PROBLEM
Find the line containing "<p>Premiera: <span>nieznany</span></p>" in the records below. Copy exactly that line and each one after it, ending at the line containing "### Desktop/coding/index2.html", and nothing more.

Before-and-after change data
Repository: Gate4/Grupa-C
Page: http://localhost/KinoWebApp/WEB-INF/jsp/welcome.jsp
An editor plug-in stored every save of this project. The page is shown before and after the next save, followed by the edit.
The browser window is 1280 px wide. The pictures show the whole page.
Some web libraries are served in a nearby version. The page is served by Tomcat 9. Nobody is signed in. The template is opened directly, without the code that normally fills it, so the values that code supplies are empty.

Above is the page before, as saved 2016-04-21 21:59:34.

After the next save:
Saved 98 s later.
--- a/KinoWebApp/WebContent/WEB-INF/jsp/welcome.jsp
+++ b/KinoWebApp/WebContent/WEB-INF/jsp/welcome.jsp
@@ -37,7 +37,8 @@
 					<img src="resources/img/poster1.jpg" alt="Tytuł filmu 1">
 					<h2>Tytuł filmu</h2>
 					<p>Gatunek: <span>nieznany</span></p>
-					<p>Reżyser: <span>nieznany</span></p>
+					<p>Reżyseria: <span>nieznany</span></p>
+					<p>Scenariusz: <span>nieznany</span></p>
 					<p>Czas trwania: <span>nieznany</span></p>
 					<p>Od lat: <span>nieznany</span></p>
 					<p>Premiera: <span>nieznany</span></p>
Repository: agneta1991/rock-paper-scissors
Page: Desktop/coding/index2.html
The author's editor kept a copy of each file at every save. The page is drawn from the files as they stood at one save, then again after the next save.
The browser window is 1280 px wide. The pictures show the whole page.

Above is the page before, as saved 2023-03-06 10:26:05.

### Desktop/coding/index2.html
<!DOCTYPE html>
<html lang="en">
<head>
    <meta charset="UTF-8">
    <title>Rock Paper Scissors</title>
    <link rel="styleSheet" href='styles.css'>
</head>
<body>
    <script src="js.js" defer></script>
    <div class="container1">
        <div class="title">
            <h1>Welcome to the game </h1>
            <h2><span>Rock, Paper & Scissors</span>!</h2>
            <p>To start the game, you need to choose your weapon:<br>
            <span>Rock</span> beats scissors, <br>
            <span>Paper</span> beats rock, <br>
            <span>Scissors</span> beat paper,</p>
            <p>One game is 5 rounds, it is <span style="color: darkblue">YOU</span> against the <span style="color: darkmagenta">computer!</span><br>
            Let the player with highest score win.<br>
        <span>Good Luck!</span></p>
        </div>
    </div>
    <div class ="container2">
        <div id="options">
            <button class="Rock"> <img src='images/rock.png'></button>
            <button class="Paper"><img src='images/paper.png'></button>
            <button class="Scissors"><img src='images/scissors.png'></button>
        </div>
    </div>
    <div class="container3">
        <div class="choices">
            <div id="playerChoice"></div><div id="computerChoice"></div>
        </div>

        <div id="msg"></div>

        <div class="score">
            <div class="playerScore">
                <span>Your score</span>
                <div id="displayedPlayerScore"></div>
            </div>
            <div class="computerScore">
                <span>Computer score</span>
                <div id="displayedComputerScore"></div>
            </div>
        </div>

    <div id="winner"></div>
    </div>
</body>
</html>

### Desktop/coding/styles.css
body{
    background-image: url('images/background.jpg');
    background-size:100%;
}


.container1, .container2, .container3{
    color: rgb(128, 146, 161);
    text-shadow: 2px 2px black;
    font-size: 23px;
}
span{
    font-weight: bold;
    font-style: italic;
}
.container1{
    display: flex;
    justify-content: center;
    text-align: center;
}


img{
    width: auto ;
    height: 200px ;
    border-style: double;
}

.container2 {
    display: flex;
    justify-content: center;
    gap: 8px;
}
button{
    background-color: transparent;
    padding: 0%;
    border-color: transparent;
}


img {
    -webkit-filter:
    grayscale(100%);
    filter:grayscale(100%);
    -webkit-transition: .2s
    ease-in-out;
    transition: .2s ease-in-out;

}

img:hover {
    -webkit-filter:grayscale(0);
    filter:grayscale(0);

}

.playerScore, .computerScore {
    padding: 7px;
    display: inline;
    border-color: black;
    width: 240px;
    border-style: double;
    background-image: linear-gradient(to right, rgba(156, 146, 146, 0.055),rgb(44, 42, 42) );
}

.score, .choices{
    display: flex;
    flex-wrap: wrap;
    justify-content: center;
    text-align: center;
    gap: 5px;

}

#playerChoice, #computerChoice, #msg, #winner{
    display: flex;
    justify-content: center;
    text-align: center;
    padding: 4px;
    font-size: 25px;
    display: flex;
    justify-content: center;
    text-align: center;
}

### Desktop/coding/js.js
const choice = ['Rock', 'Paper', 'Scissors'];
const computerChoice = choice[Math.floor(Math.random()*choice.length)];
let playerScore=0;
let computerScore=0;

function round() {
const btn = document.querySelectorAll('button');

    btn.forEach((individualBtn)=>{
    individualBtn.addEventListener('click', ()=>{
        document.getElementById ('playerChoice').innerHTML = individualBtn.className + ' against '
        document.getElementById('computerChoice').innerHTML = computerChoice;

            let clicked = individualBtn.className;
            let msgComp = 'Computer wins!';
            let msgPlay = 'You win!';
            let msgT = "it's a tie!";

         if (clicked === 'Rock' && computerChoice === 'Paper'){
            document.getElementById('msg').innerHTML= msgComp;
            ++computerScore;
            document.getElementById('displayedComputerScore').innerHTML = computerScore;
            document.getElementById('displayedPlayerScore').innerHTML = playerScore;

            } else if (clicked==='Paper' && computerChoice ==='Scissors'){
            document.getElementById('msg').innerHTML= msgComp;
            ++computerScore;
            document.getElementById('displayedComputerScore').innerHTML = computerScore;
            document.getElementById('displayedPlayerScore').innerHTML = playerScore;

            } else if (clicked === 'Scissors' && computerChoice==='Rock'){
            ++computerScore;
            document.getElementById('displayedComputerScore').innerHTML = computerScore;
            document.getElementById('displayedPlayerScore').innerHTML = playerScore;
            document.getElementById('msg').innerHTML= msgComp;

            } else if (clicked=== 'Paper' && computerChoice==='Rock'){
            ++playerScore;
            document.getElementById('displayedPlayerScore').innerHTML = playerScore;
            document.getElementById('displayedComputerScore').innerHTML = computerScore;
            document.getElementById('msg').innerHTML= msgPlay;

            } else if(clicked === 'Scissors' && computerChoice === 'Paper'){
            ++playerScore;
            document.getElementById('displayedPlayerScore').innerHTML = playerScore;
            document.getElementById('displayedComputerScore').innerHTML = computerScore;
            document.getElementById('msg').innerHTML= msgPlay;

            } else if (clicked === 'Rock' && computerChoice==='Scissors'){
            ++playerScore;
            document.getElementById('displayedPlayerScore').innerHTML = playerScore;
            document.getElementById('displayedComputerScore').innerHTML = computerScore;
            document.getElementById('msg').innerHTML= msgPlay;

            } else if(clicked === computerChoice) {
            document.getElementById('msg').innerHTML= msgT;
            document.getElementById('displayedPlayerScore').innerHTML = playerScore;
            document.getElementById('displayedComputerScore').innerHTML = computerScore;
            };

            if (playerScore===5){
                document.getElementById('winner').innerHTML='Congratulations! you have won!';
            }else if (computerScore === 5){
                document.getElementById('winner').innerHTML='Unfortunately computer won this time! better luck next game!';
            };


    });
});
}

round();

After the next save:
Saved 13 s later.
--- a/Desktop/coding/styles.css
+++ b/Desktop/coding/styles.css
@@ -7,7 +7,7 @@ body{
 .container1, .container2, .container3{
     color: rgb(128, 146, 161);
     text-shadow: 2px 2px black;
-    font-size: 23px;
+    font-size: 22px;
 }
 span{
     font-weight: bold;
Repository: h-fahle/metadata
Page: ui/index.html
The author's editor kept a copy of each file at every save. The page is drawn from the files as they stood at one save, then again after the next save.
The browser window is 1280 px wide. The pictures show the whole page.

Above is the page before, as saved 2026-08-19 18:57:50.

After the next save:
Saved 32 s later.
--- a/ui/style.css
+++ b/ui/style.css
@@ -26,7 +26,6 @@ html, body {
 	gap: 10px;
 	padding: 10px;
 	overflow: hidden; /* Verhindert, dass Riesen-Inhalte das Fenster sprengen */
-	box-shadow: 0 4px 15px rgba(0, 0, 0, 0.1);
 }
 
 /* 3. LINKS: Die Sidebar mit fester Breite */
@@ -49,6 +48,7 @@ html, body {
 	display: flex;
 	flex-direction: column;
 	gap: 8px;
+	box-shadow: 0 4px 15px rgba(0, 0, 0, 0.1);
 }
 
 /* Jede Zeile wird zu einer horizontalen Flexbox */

EXERCISE RESULT
 					<p>Premiera: <span>nieznany</span></p>
Repository: agneta1991/rock-paper-scissors
Page: Desktop/coding/index2.html
The author's editor kept a copy of each file at every save. The page is drawn from the files as they stood at one save, then again after the next save.
The browser window is 1280 px wide. The pictures show the whole page.

Above is the page before, as saved 2023-03-06 10:26:05.

### Desktop/coding/index2.html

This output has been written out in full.